The median wealth, or net worth, of U.S. households fell from $96,894 in 2005 to $70,000 in 2009, a drop of 28% when adjusted for inflation. The precipitous decline in wealth was not evenly distributed across racial and ethnic groups. Minority households—Hispanics, blacks and Asians—experienced far steeper declines than white households. In 2009, the median net worth of white households ($113,149) was the highest of all groups. In sharp contrast, Hispanic and black households had a median net worth of $6,325 and $5,677 respectively. Asian households, with a median net worth of $78,066, had much more wealth in 2009 than Hispanics and blacks but much less than whites.

All groups experienced drops in wealth from 2005 to 2009 but there were sharp differences among them. Hispanics’ median net worth fell 66%, from $18,359 in 2005 to $6,325 in 2009. Black households experienced a loss of 53%, from $12,124 in 2005 to $5,677 in 2009. The drop in the wealth of white households was modest in comparison, falling 16% from $134,992 in 2005 to $113,149 in 2009. As a result, the median wealth of white households is now 20 times as high as the wealth of black households and 18 times as much as the wealth of Hispanic households. These ratios are about twice as high as the ratios that existed before the onset of the housing crisis, the stock market crash and the Great Recession (which began in late 2007 and ended in 2009)

Minority households experienced greater losses than whites because they are more dependent on home equity as a source of wealth. As noted above, housing values started to fall sooner than stock prices and, unlike the stock market, the housing market has not yet begun to recover. Hispanics and Asians were further affected because they are disproportionately likely to reside in states that have been among the hardest hit by the housing crisis: California, Florida, Nevada and Arizona.
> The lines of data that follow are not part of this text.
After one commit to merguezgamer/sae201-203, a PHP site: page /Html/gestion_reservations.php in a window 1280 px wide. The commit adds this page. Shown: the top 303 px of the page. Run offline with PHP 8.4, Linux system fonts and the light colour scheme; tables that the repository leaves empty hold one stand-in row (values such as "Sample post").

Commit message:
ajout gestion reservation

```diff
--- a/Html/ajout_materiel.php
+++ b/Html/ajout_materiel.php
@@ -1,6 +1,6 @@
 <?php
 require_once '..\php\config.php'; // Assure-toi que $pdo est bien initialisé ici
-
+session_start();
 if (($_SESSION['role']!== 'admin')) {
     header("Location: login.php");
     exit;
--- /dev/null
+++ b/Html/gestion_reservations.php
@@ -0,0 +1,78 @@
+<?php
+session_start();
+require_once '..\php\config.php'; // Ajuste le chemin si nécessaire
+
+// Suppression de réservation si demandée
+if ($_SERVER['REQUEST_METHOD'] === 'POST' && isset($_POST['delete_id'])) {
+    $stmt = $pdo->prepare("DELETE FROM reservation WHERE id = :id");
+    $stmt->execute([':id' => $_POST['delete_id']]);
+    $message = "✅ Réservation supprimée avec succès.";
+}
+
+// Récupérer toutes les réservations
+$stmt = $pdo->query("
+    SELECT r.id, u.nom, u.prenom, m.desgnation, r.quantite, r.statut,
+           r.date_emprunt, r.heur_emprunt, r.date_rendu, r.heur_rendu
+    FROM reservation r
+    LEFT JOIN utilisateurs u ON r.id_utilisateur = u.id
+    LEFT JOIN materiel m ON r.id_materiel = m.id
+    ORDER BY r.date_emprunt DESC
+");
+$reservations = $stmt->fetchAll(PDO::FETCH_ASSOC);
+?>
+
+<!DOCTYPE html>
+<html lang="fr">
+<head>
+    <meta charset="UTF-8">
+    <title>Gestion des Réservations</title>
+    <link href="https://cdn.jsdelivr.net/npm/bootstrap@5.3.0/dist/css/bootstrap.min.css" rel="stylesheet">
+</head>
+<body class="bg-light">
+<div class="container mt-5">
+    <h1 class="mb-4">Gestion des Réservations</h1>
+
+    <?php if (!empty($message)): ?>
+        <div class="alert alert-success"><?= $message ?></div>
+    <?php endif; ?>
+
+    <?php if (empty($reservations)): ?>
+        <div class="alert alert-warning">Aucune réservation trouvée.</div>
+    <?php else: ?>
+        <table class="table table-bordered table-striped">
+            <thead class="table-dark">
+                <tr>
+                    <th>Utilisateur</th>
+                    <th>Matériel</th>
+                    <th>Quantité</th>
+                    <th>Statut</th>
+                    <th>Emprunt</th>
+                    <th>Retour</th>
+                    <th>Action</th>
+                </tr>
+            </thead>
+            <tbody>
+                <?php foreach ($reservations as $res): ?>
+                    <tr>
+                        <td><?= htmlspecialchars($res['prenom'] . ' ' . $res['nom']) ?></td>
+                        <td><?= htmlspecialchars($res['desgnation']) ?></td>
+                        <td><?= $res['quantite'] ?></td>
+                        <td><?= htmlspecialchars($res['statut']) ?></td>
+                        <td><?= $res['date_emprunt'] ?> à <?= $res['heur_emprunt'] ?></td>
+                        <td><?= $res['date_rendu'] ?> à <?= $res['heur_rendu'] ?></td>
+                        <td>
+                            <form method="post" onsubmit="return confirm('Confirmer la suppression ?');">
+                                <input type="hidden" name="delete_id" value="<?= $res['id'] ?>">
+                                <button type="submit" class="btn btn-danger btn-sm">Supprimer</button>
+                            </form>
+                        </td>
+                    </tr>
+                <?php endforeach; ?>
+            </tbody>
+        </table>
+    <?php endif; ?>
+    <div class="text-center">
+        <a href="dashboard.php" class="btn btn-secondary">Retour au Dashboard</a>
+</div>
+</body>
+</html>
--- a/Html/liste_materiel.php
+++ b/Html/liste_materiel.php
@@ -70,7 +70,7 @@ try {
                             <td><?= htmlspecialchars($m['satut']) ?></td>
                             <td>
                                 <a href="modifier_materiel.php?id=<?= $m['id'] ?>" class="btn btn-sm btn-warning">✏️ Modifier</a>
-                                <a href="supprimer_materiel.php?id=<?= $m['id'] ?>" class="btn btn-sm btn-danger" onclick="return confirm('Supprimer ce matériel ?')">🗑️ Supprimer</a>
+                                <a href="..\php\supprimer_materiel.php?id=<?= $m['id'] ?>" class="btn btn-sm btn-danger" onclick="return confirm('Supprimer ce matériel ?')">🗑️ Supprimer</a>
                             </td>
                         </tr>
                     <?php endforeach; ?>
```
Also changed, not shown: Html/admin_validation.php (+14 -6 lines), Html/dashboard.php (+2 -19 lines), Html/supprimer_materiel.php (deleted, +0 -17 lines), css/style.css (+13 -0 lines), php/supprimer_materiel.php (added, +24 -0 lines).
Hispanics and blacks have also been more susceptible to home foreclosures, and their homeownership rates have dropped more than any other group. Read More

Russell Heimlich  is a former web developer at Pew Research Center.